If the restoration project is not implemented, the resulting flood risk will continue to rise, the sediment basin will continue to have low trap efficiency, and fish will not be able to migrate through the project area. 

 

i. Water Supply (conservation, recycled water, groundwater recharge, surface storage, etc.)

...

ii. Water Quality

...

iii. Flood and Stormwater Management

The project will add floodwalls and minor levee raising to ensure design levels of flood protection continue to be provided. 

iv. Resource Stewardship (watershed management, habitat protection and restoration, recreation, open space, etc.)

While much of the project has good habitat, this project will focus on deficient areas, especially with regard to fish passage through the sediment basin and deficient fish ladder.  

False
True
True
Increases Water Supply Reliability
Advances/ Expands Conjunctive Management of Multiple Water Supply Sources
Increases Water Use and/or Reuse Efficiency
Provides Additional Water Supply
Promotes Water Quality Protection
Reduces Water Demand
Advances/Expands Water Recycling
Promotes Urban Runoff Reuse
Addresses Sea Level Rise
Addresses other Anticipated Climate Change Impact (e.g. through water management system modifications)
Improves Flood Control (e.g. through wetlands restoration, management, protection)
Promotes Habitat Protection
Establishes Migration Corridors
Re-establishes River-Floodplain Hydrologic Continuity
Re-introduces Anadromous Fish Populations to Upper Watersheds
Enhances and Protects Upper Watershed Forests and Meadow Systems
Other (Please Describe)
Increases Water Use Efficiency or Promotes Energy-Efficient Water Demand Reduction
Improves Water System Energy Efficiency
Advances/Expands Water Recycling
Promotes Urban Runoff Reuse
Promotes Use of Renewable Energy Sources
Contributes to Carbon Sequestration (e.g. through vegetation growth)
Other (Please Describe)
4,000,000(low) - 6,250,000(high)
local ad valorem tax revenue
none.
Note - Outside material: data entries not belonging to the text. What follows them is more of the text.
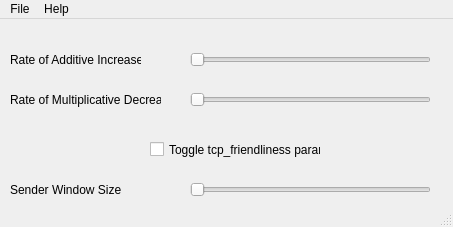
Old version of the form gui/SlidersOfEvil/mainwindow.ui in the repository Gasparila/TCPTuner.
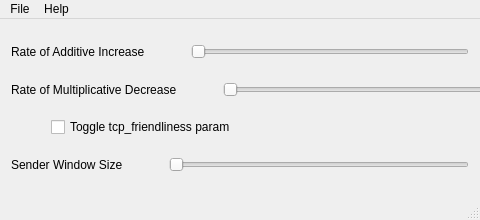
New version of the form.

Commit message: Updated the layouts so it handles resizing.

Diff of the .ui file:
```diff
--- a/gui/SlidersOfEvil/mainwindow.ui
+++ b/gui/SlidersOfEvil/mainwindow.ui
@@ -6,8 +6,8 @@
    <rect>
     <x>0</x>
     <y>0</y>
-    <width>453</width>
-    <height>227</height>
+    <width>480</width>
+    <height>220</height>
    </rect>
   </property>
   <property name="sizePolicy">
@@ -16,108 +16,260 @@
     <verstretch>0</verstretch>
    </sizepolicy>
   </property>
+  <property name="minimumSize">
+   <size>
+    <width>480</width>
+    <height>220</height>
+   </size>
+  </property>
   <property name="windowTitle">
    <string>TCPvil Sliders of Evil</string>
   </property>
   <widget class="QWidget" name="centralWidget">
-   <widget class="QCheckBox" name="checkBox">
-    <property name="geometry">
-     <rect>
-      <x>150</x>
-      <y>120</y>
-      <width>171</width>
-      <height>21</height>
-     </rect>
-    </property>
-    <property name="text">
-     <string>Toggle tcp_friendliness param</string>
-    </property>
-   </widget>
-   <widget class="QSlider" name="horizontalSlider">
-    <property name="geometry">
-     <rect>
-      <x>190</x>
-      <y>160</y>
-      <width>241</width>
-      <height>21</height>
-     </rect>
-    </property>
-    <property name="orientation">
-     <enum>Qt::Horizontal</enum>
-    </property>
-   </widget>
-   <widget class="QSlider" name="horizontalSlider_2">
-    <property name="geometry">
-     <rect>
-      <x>190</x>
-      <y>70</y>
-      <width>241</width>
-      <height>21</height>
-     </rect>
-    </property>
-    <property name="orientation">
-     <enum>Qt::Horizontal</enum>
-    </property>
-   </widget>
-   <widget class="QSlider" name="horizontalSlider_3">
-    <property name="geometry">
-     <rect>
-      <x>190</x>
-      <y>30</y>
-      <width>241</width>
-      <height>21</height>
-     </rect>
-    </property>
-    <property name="orientation">
-     <enum>Qt::Horizontal</enum>
-    </property>
-   </widget>
-   <widget class="QLabel" name="label">
-    <property name="geometry">
-     <rect>
-      <x>10</x>
-      <y>30</y>
-      <width>131</width>
-      <height>21</height>
-     </rect>
-    </property>
-    <property name="text">
-     <string>Rate of Additive Increase</string>
-    </property>
-   </widget>
-   <widget class="QLabel" name="label_2">
-    <property name="geometry">
-     <rect>
-      <x>10</x>
-      <y>70</y>
-      <width>151</width>
-      <height>21</height>
-     </rect>
-    </property>
-    <property name="text">
-     <string>Rate of Multiplicative Decrease</string>
-    </property>
-   </widget>
-   <widget class="QLabel" name="label_3">
-    <property name="geometry">
-     <rect>
-      <x>10</x>
-      <y>160</y>
-      <width>131</width>
-      <height>21</height>
-     </rect>
-    </property>
-    <property name="text">
-     <string>Sender Window Size</string>
-    </property>
-   </widget>
+   <layout class="QGridLayout" name="gridLayout_2">
+    <item row="0" column="0">
+     <layout class="QVBoxLayout" name="verticalLayout_3">
+      <property name="sizeConstraint">
+       <enum>QLayout::SetDefaultConstraint</enum>
+      </property>
+      <item>
+       <spacer name="verticalSpacer">
+        <property name="orientation">
+         <enum>Qt::Vertical</enum>
+        </property>
+        <property name="sizeHint" stdset="0">
+         <size>
+          <width>20</width>
+          <height>40</height>
+         </size>
+        </property>
+       </spacer>
+      </item>
+      <item>
+       <layout class="QHBoxLayout" name="horizontalLayout_4">
+        <item>
+         <widget class="QLabel" name="label">
+          <property name="text">
+           <string>Rate of Additive Increase</string>
+          </property>
+         </widget>
+        </item>
+        <item>
+         <spacer name="horizontalSpacer">
+          <property name="orientation">
+           <enum>Qt::Horizontal</enum>
+          </property>
+          <property name="sizeType">
+           <enum>QSizePolicy::Minimum</enum>
+          </property>
+          <property name="sizeHint" stdset="0">
+           <size>
+            <width>40</width>
+            <height>20</height>
+           </size>
+          </property>
+         </spacer>
+        </item>
+        <item>
+         <widget class="QSlider" name="horizontalSlider_3">
+          <property name="minimumSize">
+           <size>
+            <width>260</width>
+            <height>0</height>
+           </size>
+          </property>
+          <property name="orientation">
+           <enum>Qt::Horizontal</enum>
+          </property>
+         </widget>
+        </item>
+       </layout>
+      </item>
+      <item>
+       <spacer name="verticalSpacer_2">
+        <property name="orientation">
+         <enum>Qt::Vertical</enum>
+        </property>
+        <property name="sizeHint" stdset="0">
+         <size>
+          <width>20</width>
+          <height>40</height>
+         </size>
+        </property>
+       </spacer>
+      </item>
+      <item>
+       <layout class="QHBoxLayout" name="horizontalLayout_5">
+        <item>
+         <widget class="QLabel" name="label_2">
+          <property name="text">
+           <string>Rate of Multiplicative Decrease</string>
+          </property>
+         </widget>
+        </item>
+        <item>
+         <spacer name="horizontalSpacer_2">
+          <property name="orientation">
+           <enum>Qt::Horizontal</enum>
+          </property>
+          <property name="sizeType">
+           <enum>QSizePolicy::Minimum</enum>
+          </property>
+          <property name="sizeHint" stdset="0">
+           <size>
+            <width>40</width>
+            <height>20</height>
+           </size>
+          </property>
+         </spacer>
+        </item>
+        <item>
+         <widget class="QSlider" name="horizontalSlider_2">
+          <property name="minimumSize">
+           <size>
+            <width>260</width>
+            <height>0</height>
+           </size>
+          </property>
+          <property name="orientation">
+           <enum>Qt::Horizontal</enum>
+          </property>
+         </widget>
+        </item>
+       </layout>
+      </item>
+      <item>
+       <spacer name="verticalSpacer_3">
+        <property name="orientation">
+         <enum>Qt::Vertical</enum>
+        </property>
+        <property name="sizeHint" stdset="0">
+         <size>
+          <width>20</width>
+          <height>40</height>
+         </size>
+        </property>
+       </spacer>
+      </item>
+      <item>
+       <layout class="QHBoxLayout" name="horizontalLayout_6">
+        <item>
+         <spacer name="horizontalSpacer_3">
+          <property name="orientation">
+           <enum>Qt::Horizontal</enum>
+          </property>
+          <property name="sizeType">
+           <enum>QSizePolicy::Minimum</enum>
+          </property>
+          <property name="sizeHint" stdset="0">
+           <size>
+            <width>40</width>
+            <height>20</height>
+           </size>
+          </property>
+         </spacer>
+        </item>
+        <item>
+         <widget class="QCheckBox" name="checkBox">
+          <property name="text">
+           <string>Toggle tcp_friendliness param</string>
+          </property>
+         </widget>
+        </item>
+        <item>
+         <spacer name="horizontalSpacer_4">
+          <property name="orientation">
+           <enum>Qt::Horizontal</enum>
+          </property>
+          <property name="sizeType">
+           <enum>QSizePolicy::Minimum</enum>
+          </property>
+          <property name="sizeHint" stdset="0">
+           <size>
+            <width>40</width>
+            <height>20</height>
+           </size>
+          </property>
+         </spacer>
+        </item>
+       </layout>
+      </item>
+      <item>
+       <spacer name="verticalSpacer_4">
+        <property name="orientation">
+         <enum>Qt::Vertical</enum>
+        </property>
+        <property name="sizeHint" stdset="0">
+         <size>
+          <width>20</width>
+          <height>40</height>
+         </size>
+        </property>
+       </spacer>
+      </item>
+      <item>
+       <layout class="QHBoxLayout" name="horizontalLayout_8">
+        <item>
+         <widget class="QLabel" name="label_3">
+          <property name="text">
+           <string>Sender Window Size</string>
+          </property>
+         </widget>
+        </item>
+        <item>
+         <spacer name="horizontalSpacer_5">
+          <property name="orientation">
+           <enum>Qt::Horizontal</enum>
+          </property>
+          <property name="sizeType">
+           <enum>QSizePolicy::Minimum</enum>
+          </property>
+          <property name="sizeHint" stdset="0">
+           <size>
+            <width>40</width>
+            <height>20</height>
+           </size>
+          </property>
+         </spacer>
+        </item>
+        <item>
+         <widget class="QSlider" name="horizontalSlider">
+          <property name="minimumSize">
+           <size>
+            <width>260</width>
+            <height>0</height>
+           </size>
+          </property>
+          <property name="orientation">
+           <enum>Qt::Horizontal</enum>
+          </property>
+         </widget>
+        </item>
+       </layout>
+      </item>
+      <item>
+       <spacer name="verticalSpacer_5">
+        <property name="orientation">
+         <enum>Qt::Vertical</enum>
+        </property>
+        <property name="sizeHint" stdset="0">
+         <size>
+          <width>20</width>
+          <height>40</height>
+         </size>
+        </property>
+       </spacer>
+      </item>
+     </layout>
+    </item>
+   </layout>
   </widget>
   <widget class="QMenuBar" name="menuBar">
    <property name="geometry">
     <rect>
      <x>0</x>
      <y>0</y>
-     <width>453</width>
+     <width>480</width>
      <height>21</height>
     </rect>
    </property>
```
Left out of the diff: 3 changed lines with no effect on the pictures. The commit also changes 3 other files.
Already acquired
40,000
local ad valorem tax revenue
100
Drought Preparedness
Use and Reuse Water More Efficiently
Climate Change Response Actions (Adaptation to Climate Change, Reduction of Greenhouse Gas Emissions, Reduce Energy Consumption)
Expand Environmental Stewardship
Practice Integrated Flood Management
Protect Surface and Groundwater Quality
Improve Tribal Water and Natural Resources
Ensure Equitable Distribution of Benefits
Reduce Reliance on the Bay-Delta
Reduce Water Demand
Improved Operational Efficiency and Transfers
Increase Water Supply
Improve Water Quality
Improve Flood Management
Practice Resources Stewardship
Other Strategies (Please Describe)
Groundwater Management Plan
Urban Water Management Plan
Water Meter Requirements
Groundwater Monitoring Requirements
AB 1420 Compliance
BMP Compliance
CEQA Compliance
Water supply reliability, water conservation and water use efficiency
Stormwater capture, storage, clean-up, treatment, and management
Removal of invasive non-native species, the creation and enhancement of wetlands, and the acquisition, protection, and restoration of open space and watershed lands
Non-point source pollution reduction, management and monitoring
Groundwater recharge and management projects
Contaminant and salt removal through reclamation, desalting, and other treatment technologies and conveyance of reclaimed water for distribution to users
Water banking, exchange, reclamation and improvement of water quality
Planning and implementation of multipurpose flood management programs
Watershed protection and management
Drinking water treatment and distribution
Ecosystem and fisheries restoration and protection
Reduced Reliance on the Bay-Delta
Projects that directly address a critical water quality or supply issue in a DAC
Urban water suppliers implementing certain BMPs as on page 17 of Guidelines
Be designed to manage stormwater runoff to reduce flood damage (PRC §5096.827)
Be consistent with the applicable Regional Water Quality Control Plans (Basin Plans) (PRC §5096.827)
Not be a part of the State Plan of Flood Control (SPFC) (PRC §5096.827)

Project team

Part 3 - Benefits